Collar Grabbing – Please Don’t Do It. Did you know that 20% of all dog bites occur when a family member reaches to grab the dog by the scruff or collar. One doesn't need to be a rocket scientist to figure out why this happens. The dog has learned that when people grab its collar bad things often happen. It only takes one time to make your dog hate coming when called and hate having you reach for its collar if you reprimand or punish the dog while raising your voice. The dog will become hand shy or will run from you, or worse, become defensive. So…..for sure, never ever grab a collar of dog you do not know will allow it…. particularly a newly adopted dog. You don’t know what the dog has endured in the past (nor do we) and whether or not it will let you do this. If you ignore this warning, do not be surprised if you get bitten. What you need to do is teach the dog that having someone reach for his/her collar is not a bad thing and only has positive consequences.

Start by breaking treats into pieces smaller than a pencil eraser and adding these special treats to your “come here” kibble bags that you have hidden all over the house. Many times a day, call your dog to “come here” and reward him kibble for complying. Then, reach slowly and gently under his chin and give him a little scratch.

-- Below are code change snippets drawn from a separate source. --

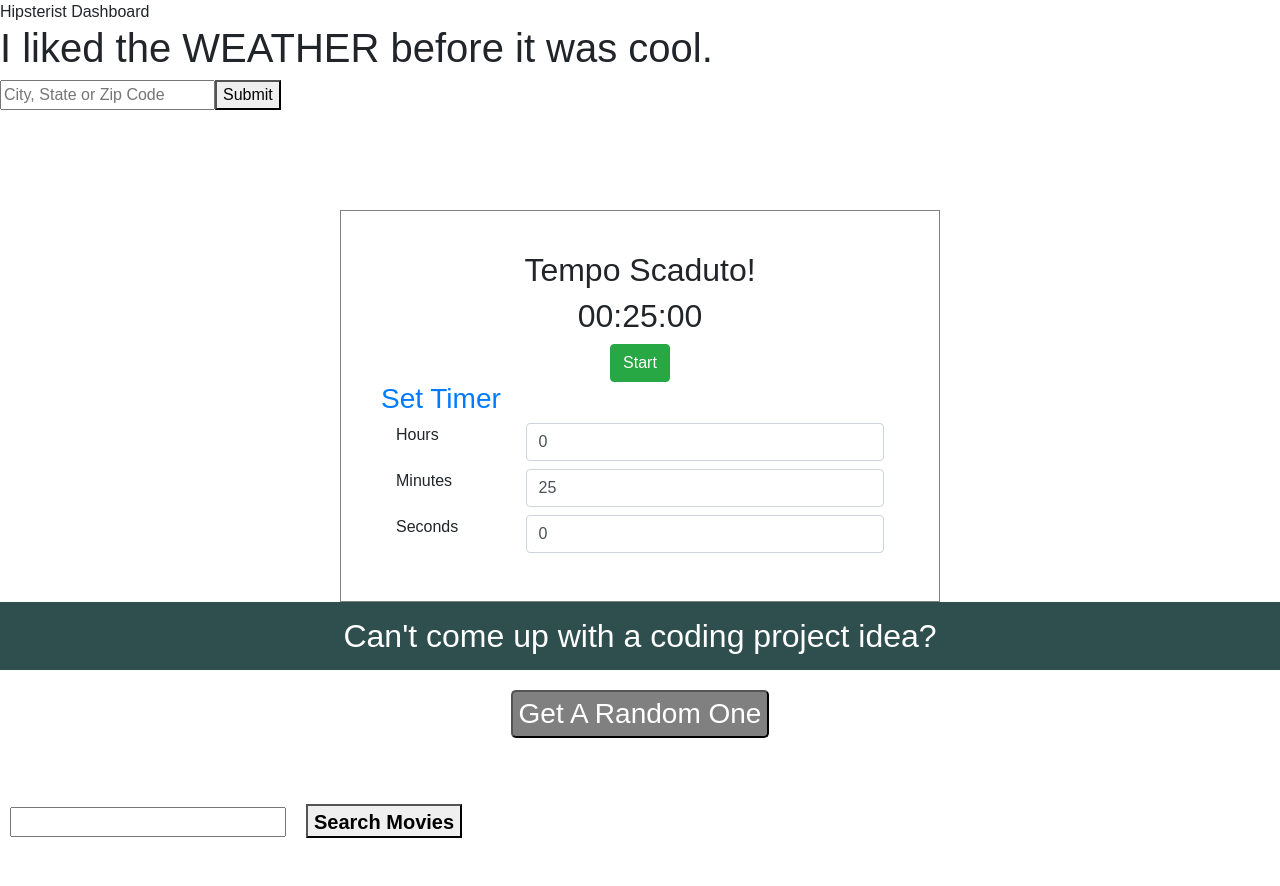
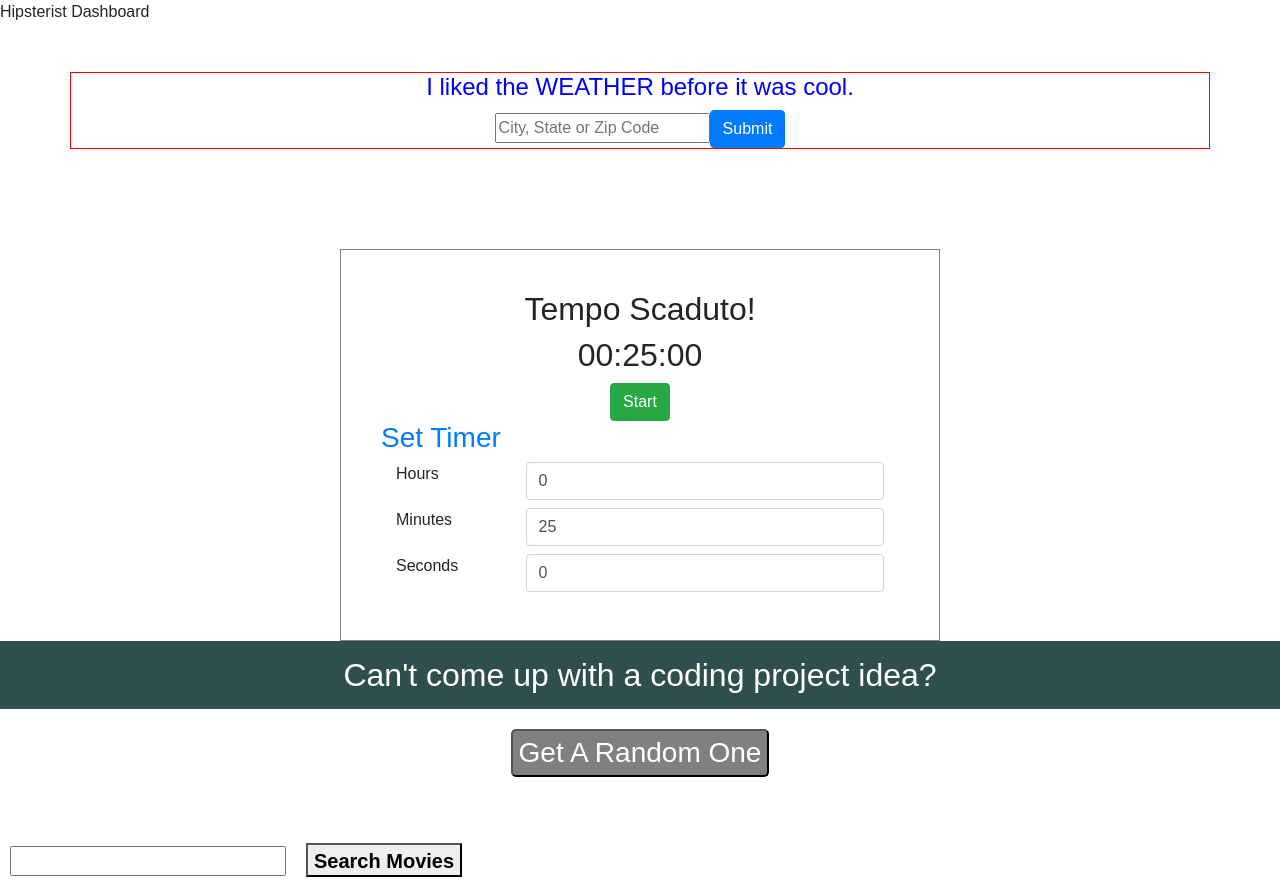
Before and after one commit to lisadean/hipsterist-dashboard, a React (Create React App) app: page / in a window 1280 px wide. Before the commit the page ends 847 px from the top, so only its background shows below. Built offline with nearby package versions, Linux system fonts and the light colour scheme; a web font is replaced by a local one.

Commit message:
style header and search bar

```diff
--- a/src/App.css
+++ b/src/App.css
@@ -1,4 +1,3 @@
-
 .app-content {
   width: 600px;
   margin: 100px auto 0;
@@ -16,8 +15,6 @@
   margin-bottom: 8px;
 }
 
-
-
 @media (max-width: 650px) {
   .app-content {
     margin: 20px 20px 0;
--- a/src/App.js
+++ b/src/App.js
@@ -10,8 +10,9 @@ class App extends Component {
   render() {
     return (
       <div className="App">
+        <div className="weather">
         <Weather />
-
+        </div>
         <div className="pomodoro">
           <Pomodoro />
         </div>
--- a/src/components/Weather.js
+++ b/src/components/Weather.js
@@ -1,4 +1,5 @@
 import React from "react";
+import "./weather.css";
 import SearchBar from "./search_bar";
 import WeatherDetail from "./weather_detail";
 
@@ -13,9 +14,11 @@ class Weather extends React.Component {
 
   render() {
     return (
-      <div>
-        <h1>I liked the WEATHER before it was cool.</h1>
-        <SearchBar handleSubmit={this._getData} />
+      <div className="main-body container my-5">
+        <h4 className="weather-h1 text-center ">
+          I liked the WEATHER before it was cool.
+        </h4>
+        <SearchBar className="text-center" handleSubmit={this._getData} />
         {this._renderWeatherInfo()}
       </div>
     );
--- a/src/components/icon.js
+++ b/src/components/icon.js
@@ -1,7 +1,7 @@
 import React from "react";
 const Icon = ({ icon }) => {
   return (
-    <div>
+    <div >
       {/*clear day  */}
       {/* <img src="http://weddingflowersbyjuliarose.com/wp-content/uploads/2016/12/Tommys-flower-beard_LoRes05-683x1024.jpg" /> */}
       {/* clear night */}
@@ -18,7 +18,7 @@ const Icon = ({ icon }) => {
       {/* <img src="https://www.google.com/url?sa=i&rct=j&q=&esrc=s&source=images&cd=&cad=rja&uact=8&ved=2ahUKEwjTyIfn98ncAhVJylMKHW2cClwQjRx6BAgBEAU&url=https%3A%2F%2Fwww.pinterest.com%2Fgrit211%2Fbeard-time%2F&psig=AOvVaw0KiJwk2slP36hrtRivpWBr&ust=1533146933422810"/> */}
       {/* fog */}
       {/* <img src="https://images.unsplash.com/photo-1525186986620-5a05ad7a000f?ixlib=rb-0.3.5&ixid=eyJhcHBfaWQiOjEyMDd9&s=bdfe8aca9a263da669676d576f863e99&auto=format&fit=crop&w=1400&q=80" />*/}
-      <img src={_whatsTheImage(icon)} alt="weather icon" />
+      <img className ="img-fluid" src={_whatsTheImage(icon)} alt="weather icon" />
     </div>
   );
 };
--- a/src/components/search_bar.js
+++ b/src/components/search_bar.js
@@ -3,20 +3,22 @@ import React, { Component } from "react";
 class SearchBar extends Component {
   constructor(props) {
     super(props);
-    console.log(props)
+    console.log(props);
     this.state = { term: "" };
   }
   render() {
     return (
-      <div>
-        <form>
+
+        <form className="">
           <input
+            className=""
             type="text"
             placeholder="City, State or Zip Code"
             value={this.state.term}
             onChange={event => this._onInputChange(event.target.value)}
           />
           <button
+            className="btn btn-primary"
             type="submit"
             onClick={event => {
               event.preventDefault();
@@ -26,16 +28,16 @@ class SearchBar extends Component {
             Submit
           </button>
         </form>
-      </div>
+
     );
   }
 
-//When the user types a zipcode, the term gets updated
+  //When the user types a zipcode, the term gets updated
   _onInputChange = term => {
     this.setState({ term });
   };
 
-//when the user clicks submit, the search term gets sent back up to Weather.js
+  //when the user clicks submit, the search term gets sent back up to Weather.js
   _onFormSubmit = () => {
     this.props.handleSubmit(this.state.term);
   };
--- /dev/null
+++ b/src/components/weather.css
@@ -0,0 +1,32 @@
+.main-body {
+  border: red 1px solid;
+  display: flex;
+  flex-direction: column;
+  justify-content: center;
+  align-items: center;
+}
+
+.weather-h1 {
+  color: blue;
+  font-size: 1.5rem;
+}
+
+.whole-thing {
+  border: green 1px dotted;
+  display: flex;
+}
+
+.main-info {
+  border: purple 1px solid;
+}
+
+.imagine-it {
+  border: pink 1px solid;
+}
+.main-temp {
+  border: orange 1px dashed;
+}
+
+.detail-stuff {
+  border: black 1px solid;
+}
--- a/src/components/weather_detail.js
+++ b/src/components/weather_detail.js
@@ -1,5 +1,5 @@
 import React from "react";
-import Icon from './icon';
+import Icon from "./icon";
 
 const WeatherDetail = ({ locationInfo, weatherInfo }) => {
   console.log(weatherInfo);
@@ -11,23 +11,33 @@ const WeatherDetail = ({ locationInfo, weatherInfo }) => {
       ? new Date(weatherInfo.currently.time * 1000).toLocaleString()
       : "";
 
-
   return (
-    <div>
+    <div className="whole-thing">
+      {/* Main Info */}
+      <div className="main-info">
         <h3>{locationInfo}</h3>
         <p>{time}</p>
         <p>{weatherInfo.currently.summary}</p>
-
-      <Icon
-      icon={weatherInfo.currently.icon}/>
-      <h2>
-        {weatherInfo.currently.apparentTemperature}<span>&deg; F</span>
+      </div>
+      {/* Image */}
+      <div className="imagine-it">
+        <Icon icon={weatherInfo.currently.icon} />
+        {/* CurrentTemp */}
+        <div className="main-temp">
+          <h2 className="">
+            {weatherInfo.currently.apparentTemperature}
+            <span>&deg; F</span>
           </h2>
+        </div>
+        {/* Details */}
+        <div className="detail-stuff">
           <p>Humidity: {weatherInfo.currently.humidity} %</p>
           <p>Wind: {weatherInfo.currently.windSpeed} mph </p>
           <p>Precipitation: {weatherInfo.currently.precipIntensity}</p>
           <p>UV Index: {weatherInfo.currently.uvIndex} </p>
         </div>
+      </div>
+    </div>
   );
 };
 
```
Lines whose indentation alone changed are shown as unchanged.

When he accepts this attention, smile, praise him, and feed him one of the treat pieces. With each repetition of this process, you should move closer to grabbing his collar from under his chin. For dogs who haven’t shown any particular sensitivity to the process, you should be able to grab his collar within 6 trials. For dogs who have shown sensitivity to collar grabs, go slowly. It may take 12 or more repetitions before you feel safe grabbing his collar underneath his chin. No matter how long it takes, there are a few points to keep in mind. The first collar grab should be very gentle. You should only grab for underneath his chin. After he willingly allows this first collar grab, they should smile, praise like crazy and give him several pieces of the yummy treats.

Once you have mastered the under the chin collar grab, repeat the process but reach for his collar on top of his neck. Moving your hand over his head is more frightening for him so it may take many repetitions over the course of days before you are comfortable grabbing his collar. Go as slowly as he needs you to go. If he acts frightened of your hand at all, back up to the last point where he accepted your touch without reaction and progress more slowly. Remember you may be undoing years of damage here so patience is critical.

Once your dog accepts gentle collar grabs, begin reaching out to grab more quickly and putting more pressure on his collar. Always reward him with your smile, kind words, and treats for allowing your grab.

Finally, you may begin reaching out to grab his collar in unexpected situations. Again, slowly increase the speed at which you grab him and the pressure you exert when you do grab him. Once he shows no negative reaction to having his collar suddenly, strongly and unexpectedly grabbed, you may begin rewarding him with treats only on a random, every now and then, basis. It is at this point that you may also begin grabbing him to attach his leash when he is playing off-leash in a safely fenced area. Do three or four collar grabs complete with leash attachments, holding the dog for a few seconds before unsnapping leash and commanding the dog to “go play”, before you actually stop the fun for real.